BEGIN

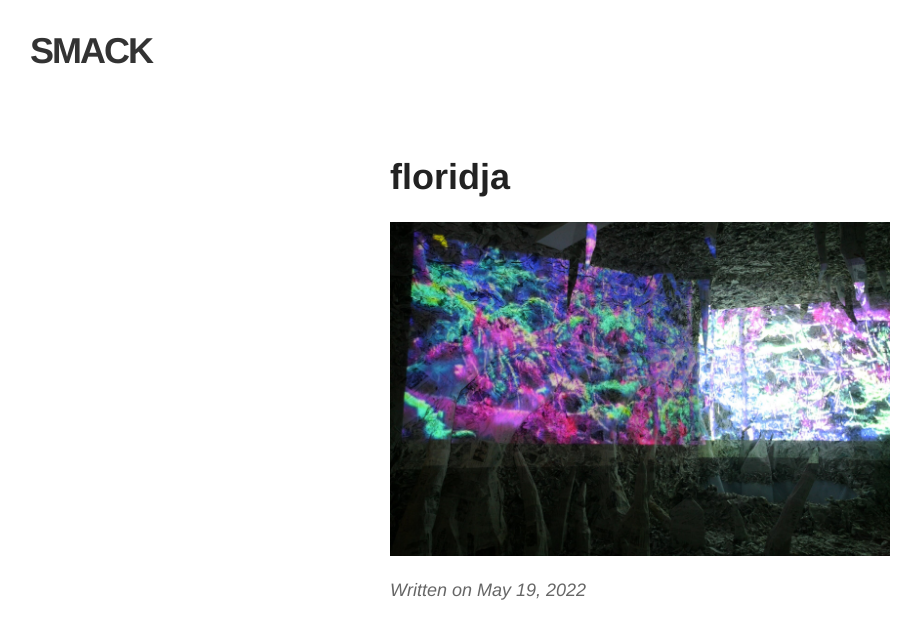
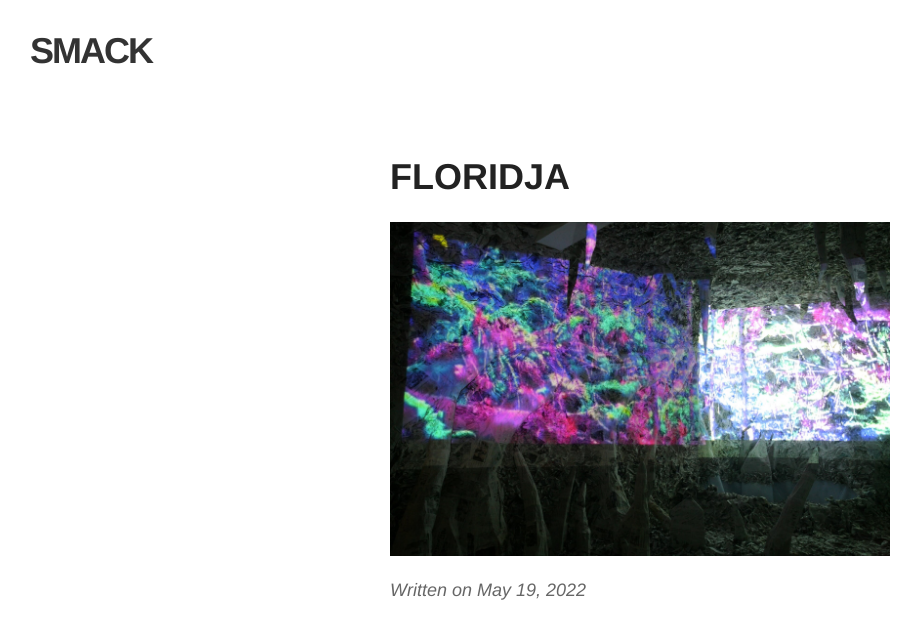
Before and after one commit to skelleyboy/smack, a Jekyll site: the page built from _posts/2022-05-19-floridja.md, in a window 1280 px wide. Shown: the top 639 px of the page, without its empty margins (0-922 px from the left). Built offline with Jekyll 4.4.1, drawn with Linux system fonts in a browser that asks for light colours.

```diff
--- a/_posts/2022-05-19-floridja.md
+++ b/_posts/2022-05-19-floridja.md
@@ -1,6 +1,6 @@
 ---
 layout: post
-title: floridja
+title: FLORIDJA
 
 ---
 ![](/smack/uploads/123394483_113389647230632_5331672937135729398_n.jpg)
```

END
BEGIN

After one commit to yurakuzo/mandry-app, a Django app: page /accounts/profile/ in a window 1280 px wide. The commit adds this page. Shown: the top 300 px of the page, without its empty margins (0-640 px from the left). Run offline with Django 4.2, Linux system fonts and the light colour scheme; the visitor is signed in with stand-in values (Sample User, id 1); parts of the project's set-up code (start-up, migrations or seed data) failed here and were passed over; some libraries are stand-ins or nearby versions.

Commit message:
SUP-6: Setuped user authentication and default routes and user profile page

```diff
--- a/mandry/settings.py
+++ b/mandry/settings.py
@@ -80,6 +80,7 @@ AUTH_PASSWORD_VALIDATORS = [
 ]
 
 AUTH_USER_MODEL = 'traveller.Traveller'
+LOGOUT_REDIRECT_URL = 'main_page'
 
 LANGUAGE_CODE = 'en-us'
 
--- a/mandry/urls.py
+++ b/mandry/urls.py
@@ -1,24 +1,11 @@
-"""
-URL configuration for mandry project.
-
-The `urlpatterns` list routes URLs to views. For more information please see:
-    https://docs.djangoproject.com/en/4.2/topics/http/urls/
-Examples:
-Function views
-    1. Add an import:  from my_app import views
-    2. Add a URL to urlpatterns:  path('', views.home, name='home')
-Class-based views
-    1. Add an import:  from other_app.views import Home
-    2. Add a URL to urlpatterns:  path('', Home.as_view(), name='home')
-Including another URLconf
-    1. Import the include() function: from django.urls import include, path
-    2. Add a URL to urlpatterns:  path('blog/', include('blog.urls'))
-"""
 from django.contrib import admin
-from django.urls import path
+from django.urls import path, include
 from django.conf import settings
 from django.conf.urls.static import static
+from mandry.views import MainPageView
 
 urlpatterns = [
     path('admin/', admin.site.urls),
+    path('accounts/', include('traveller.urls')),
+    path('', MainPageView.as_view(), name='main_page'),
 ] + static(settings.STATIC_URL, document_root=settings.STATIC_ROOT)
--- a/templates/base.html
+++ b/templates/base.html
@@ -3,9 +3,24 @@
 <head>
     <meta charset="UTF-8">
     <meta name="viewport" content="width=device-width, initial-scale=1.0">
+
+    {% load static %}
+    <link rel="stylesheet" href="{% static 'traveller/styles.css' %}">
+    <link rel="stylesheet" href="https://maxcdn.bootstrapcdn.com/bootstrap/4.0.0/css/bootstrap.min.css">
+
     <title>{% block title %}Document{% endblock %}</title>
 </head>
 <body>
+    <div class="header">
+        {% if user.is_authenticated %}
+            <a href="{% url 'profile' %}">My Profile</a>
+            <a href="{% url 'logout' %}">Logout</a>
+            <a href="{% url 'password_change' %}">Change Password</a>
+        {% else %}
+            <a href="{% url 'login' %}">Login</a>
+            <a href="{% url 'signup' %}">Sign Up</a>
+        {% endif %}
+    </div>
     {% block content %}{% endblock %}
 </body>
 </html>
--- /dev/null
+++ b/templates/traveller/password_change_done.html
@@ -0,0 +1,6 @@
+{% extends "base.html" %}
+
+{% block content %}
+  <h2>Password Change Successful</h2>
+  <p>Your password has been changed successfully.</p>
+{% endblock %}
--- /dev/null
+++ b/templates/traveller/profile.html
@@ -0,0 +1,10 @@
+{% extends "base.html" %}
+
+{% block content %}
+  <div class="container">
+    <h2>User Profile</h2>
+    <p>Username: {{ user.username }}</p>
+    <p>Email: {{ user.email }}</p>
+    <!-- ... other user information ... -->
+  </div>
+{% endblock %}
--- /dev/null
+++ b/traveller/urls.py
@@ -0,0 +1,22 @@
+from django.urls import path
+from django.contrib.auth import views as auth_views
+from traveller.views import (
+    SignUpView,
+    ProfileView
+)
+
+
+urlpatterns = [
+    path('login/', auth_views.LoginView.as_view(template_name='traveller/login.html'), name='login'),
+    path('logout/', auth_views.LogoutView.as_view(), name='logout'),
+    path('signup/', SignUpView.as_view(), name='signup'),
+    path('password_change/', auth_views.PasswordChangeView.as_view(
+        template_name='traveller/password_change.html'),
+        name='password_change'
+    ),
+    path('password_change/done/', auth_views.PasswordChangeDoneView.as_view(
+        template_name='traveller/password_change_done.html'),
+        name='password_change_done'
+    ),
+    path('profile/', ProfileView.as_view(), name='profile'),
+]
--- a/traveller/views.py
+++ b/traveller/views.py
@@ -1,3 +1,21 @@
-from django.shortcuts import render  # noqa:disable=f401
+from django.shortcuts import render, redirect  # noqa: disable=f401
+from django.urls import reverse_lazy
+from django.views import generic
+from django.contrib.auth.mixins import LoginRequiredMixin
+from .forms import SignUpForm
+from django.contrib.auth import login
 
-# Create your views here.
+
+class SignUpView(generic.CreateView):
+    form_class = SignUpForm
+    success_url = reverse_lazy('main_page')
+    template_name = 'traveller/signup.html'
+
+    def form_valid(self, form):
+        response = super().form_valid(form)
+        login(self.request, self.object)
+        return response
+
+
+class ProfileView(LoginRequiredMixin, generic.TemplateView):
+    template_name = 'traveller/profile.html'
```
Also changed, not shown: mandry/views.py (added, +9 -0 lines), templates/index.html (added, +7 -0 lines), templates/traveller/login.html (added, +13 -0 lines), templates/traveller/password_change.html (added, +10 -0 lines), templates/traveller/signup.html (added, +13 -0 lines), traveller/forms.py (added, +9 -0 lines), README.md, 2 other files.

END

> _Task instructions_:
Only the number is needed: please work out how many lines in the data contain the string "SignUpForm".

> _Task answer_:
2